--- What to produce ---
Produce again, without any change, the lines running from the one with "Before and after one commit to KUN-11-77/AORTA-Drive, a" through the final line of the data below, and only those.

--- Dataset entries ---
++++++++++++++++++++

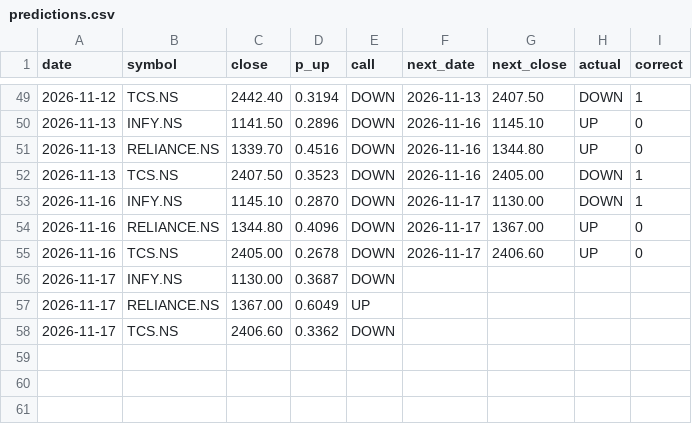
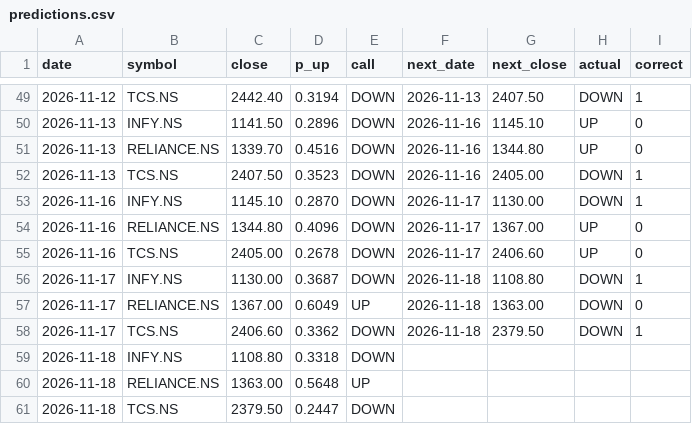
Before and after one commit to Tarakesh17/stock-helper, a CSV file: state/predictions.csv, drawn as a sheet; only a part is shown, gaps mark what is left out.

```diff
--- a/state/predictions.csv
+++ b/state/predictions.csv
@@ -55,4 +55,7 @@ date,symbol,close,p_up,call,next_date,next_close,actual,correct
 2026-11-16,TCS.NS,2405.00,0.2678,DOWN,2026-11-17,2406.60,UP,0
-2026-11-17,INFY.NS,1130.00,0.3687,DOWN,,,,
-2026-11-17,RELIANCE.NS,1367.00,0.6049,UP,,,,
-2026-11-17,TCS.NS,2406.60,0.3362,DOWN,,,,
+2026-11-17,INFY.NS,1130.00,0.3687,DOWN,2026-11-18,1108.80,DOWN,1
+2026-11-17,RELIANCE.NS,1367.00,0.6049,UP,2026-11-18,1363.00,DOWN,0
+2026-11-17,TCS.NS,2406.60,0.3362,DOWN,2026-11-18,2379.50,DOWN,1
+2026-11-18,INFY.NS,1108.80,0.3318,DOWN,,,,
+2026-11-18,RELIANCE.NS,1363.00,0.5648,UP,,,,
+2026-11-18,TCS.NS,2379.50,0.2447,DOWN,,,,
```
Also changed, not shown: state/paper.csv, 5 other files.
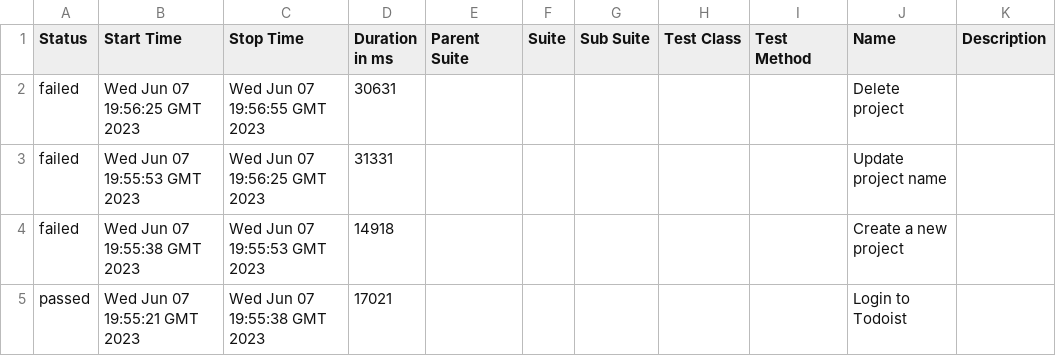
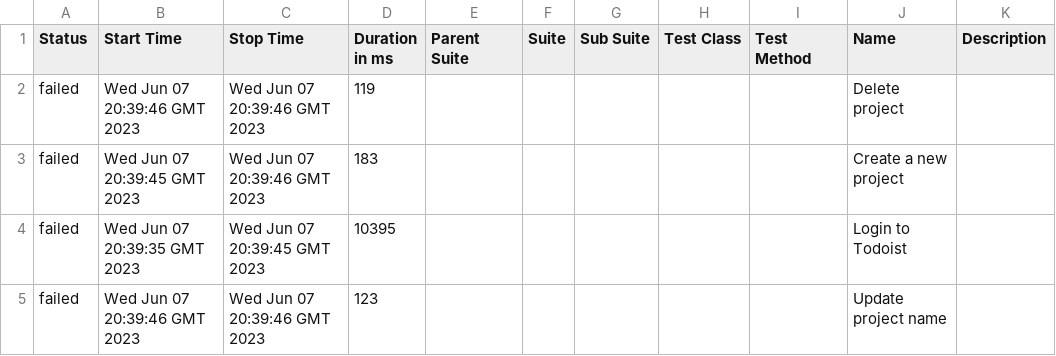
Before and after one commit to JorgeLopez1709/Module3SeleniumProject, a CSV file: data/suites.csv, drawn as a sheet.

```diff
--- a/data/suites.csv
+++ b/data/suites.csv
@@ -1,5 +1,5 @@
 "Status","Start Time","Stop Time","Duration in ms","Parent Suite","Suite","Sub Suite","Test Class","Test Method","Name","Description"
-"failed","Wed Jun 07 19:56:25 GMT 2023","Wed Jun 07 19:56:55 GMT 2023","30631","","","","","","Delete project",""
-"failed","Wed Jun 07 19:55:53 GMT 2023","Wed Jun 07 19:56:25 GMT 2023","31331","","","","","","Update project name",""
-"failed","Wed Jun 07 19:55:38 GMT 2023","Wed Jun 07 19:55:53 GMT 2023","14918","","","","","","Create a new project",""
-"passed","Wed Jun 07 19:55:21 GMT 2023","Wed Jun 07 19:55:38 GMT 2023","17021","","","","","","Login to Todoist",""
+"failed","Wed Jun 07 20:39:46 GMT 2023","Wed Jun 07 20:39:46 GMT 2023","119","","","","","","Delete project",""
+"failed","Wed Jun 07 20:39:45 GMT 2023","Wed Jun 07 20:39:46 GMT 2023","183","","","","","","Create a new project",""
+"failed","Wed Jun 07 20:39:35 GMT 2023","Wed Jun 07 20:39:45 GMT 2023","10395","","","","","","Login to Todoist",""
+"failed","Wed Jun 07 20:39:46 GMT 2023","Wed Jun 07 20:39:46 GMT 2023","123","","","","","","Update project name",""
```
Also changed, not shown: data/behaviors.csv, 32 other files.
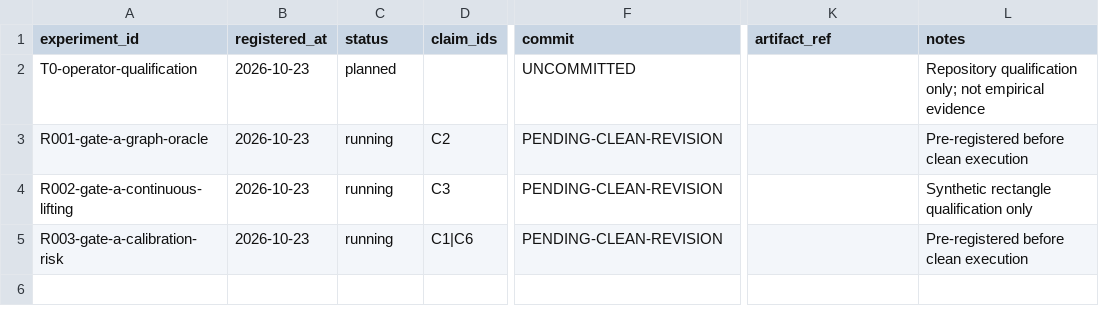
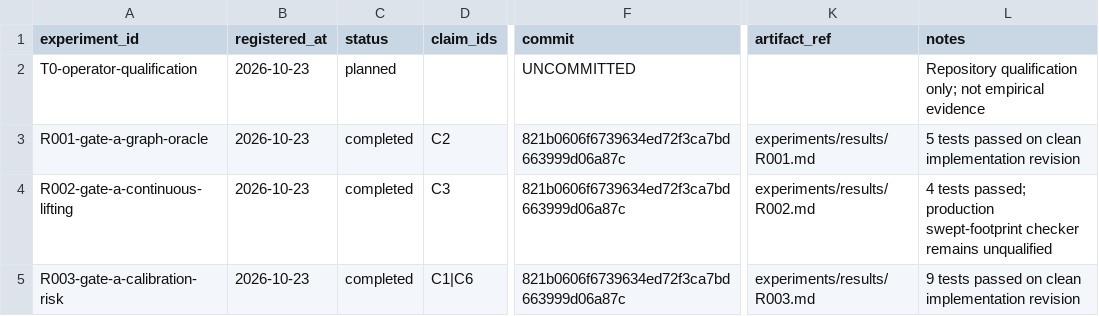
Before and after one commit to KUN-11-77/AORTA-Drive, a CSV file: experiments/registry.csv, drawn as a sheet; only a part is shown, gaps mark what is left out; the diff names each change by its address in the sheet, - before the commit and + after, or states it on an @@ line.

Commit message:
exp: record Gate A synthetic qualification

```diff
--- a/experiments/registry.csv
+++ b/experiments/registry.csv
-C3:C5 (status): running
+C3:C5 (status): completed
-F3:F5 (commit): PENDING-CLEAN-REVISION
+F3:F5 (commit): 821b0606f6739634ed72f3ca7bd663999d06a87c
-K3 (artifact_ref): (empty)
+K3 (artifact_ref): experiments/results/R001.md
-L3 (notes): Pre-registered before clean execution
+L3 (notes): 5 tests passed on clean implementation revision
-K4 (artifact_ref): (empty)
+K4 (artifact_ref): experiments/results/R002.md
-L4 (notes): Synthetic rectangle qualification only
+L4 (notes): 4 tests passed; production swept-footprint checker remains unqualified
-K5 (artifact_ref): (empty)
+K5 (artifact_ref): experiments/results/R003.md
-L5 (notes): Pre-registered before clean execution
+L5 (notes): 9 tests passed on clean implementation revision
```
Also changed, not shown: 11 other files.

++++++++++++++++++++

--- Exercise solution ---
Before and after one commit to KUN-11-77/AORTA-Drive, a CSV file: experiments/registry.csv, drawn as a sheet; only a part is shown, gaps mark what is left out; the diff names each change by its address in the sheet, - before the commit and + after, or states it on an @@ line.

Commit message:
exp: record Gate A synthetic qualification

```diff
--- a/experiments/registry.csv
+++ b/experiments/registry.csv
-C3:C5 (status): running
+C3:C5 (status): completed
-F3:F5 (commit): PENDING-CLEAN-REVISION
+F3:F5 (commit): 821b0606f6739634ed72f3ca7bd663999d06a87c
-K3 (artifact_ref): (empty)
+K3 (artifact_ref): experiments/results/R001.md
-L3 (notes): Pre-registered before clean execution
+L3 (notes): 5 tests passed on clean implementation revision
-K4 (artifact_ref): (empty)
+K4 (artifact_ref): experiments/results/R002.md
-L4 (notes): Synthetic rectangle qualification only
+L4 (notes): 4 tests passed; production swept-footprint checker remains unqualified
-K5 (artifact_ref): (empty)
+K5 (artifact_ref): experiments/results/R003.md
-L5 (notes): Pre-registered before clean execution
+L5 (notes): 9 tests passed on clean implementation revision
```
Also changed, not shown: 11 other files.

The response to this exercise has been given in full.